### Goal of the exercise
If a line in the entries below includes "data", show that line.

***

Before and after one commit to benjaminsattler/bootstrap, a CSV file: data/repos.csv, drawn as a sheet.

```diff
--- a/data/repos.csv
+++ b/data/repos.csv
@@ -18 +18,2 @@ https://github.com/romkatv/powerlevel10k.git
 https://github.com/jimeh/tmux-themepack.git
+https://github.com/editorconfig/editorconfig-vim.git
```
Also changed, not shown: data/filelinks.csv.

***

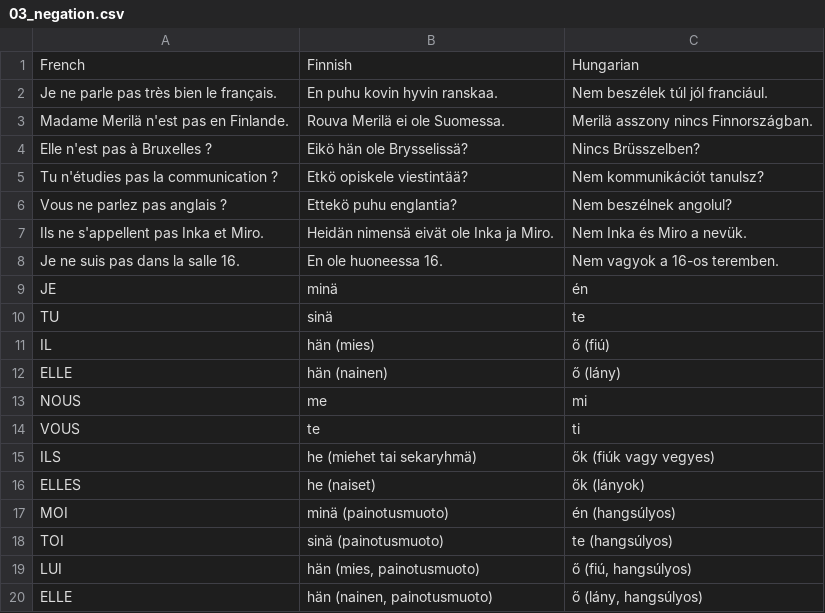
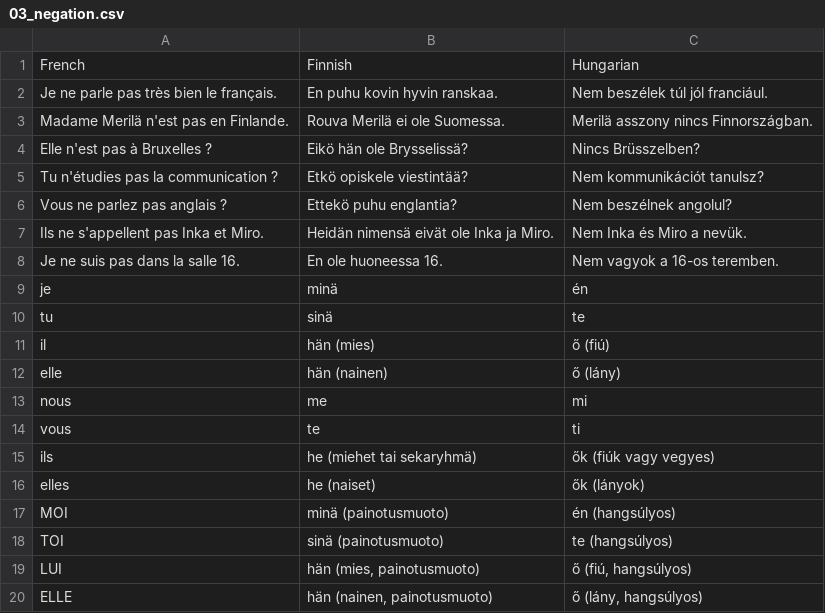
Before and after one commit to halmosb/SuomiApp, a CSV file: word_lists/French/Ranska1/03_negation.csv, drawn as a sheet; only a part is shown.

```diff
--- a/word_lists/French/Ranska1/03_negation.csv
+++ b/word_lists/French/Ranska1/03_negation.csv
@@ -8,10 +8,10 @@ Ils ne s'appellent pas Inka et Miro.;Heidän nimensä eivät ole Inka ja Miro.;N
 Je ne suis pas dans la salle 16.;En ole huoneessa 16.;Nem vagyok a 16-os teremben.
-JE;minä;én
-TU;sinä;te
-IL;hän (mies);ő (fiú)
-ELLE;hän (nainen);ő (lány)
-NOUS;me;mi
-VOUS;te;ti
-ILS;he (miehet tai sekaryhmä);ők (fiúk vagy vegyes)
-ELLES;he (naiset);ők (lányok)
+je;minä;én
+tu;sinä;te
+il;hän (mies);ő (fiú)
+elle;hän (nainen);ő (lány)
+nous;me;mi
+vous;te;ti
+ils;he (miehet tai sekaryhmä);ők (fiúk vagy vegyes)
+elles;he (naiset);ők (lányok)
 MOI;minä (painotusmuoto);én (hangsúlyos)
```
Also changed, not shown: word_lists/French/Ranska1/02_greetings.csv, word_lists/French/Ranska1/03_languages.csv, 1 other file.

***

### Output of the task
Before and after one commit to benjaminsattler/bootstrap, a CSV file: data/repos.csv, drawn as a sheet.
--- a/data/repos.csv
+++ b/data/repos.csv
Also changed, not shown: data/filelinks.csv.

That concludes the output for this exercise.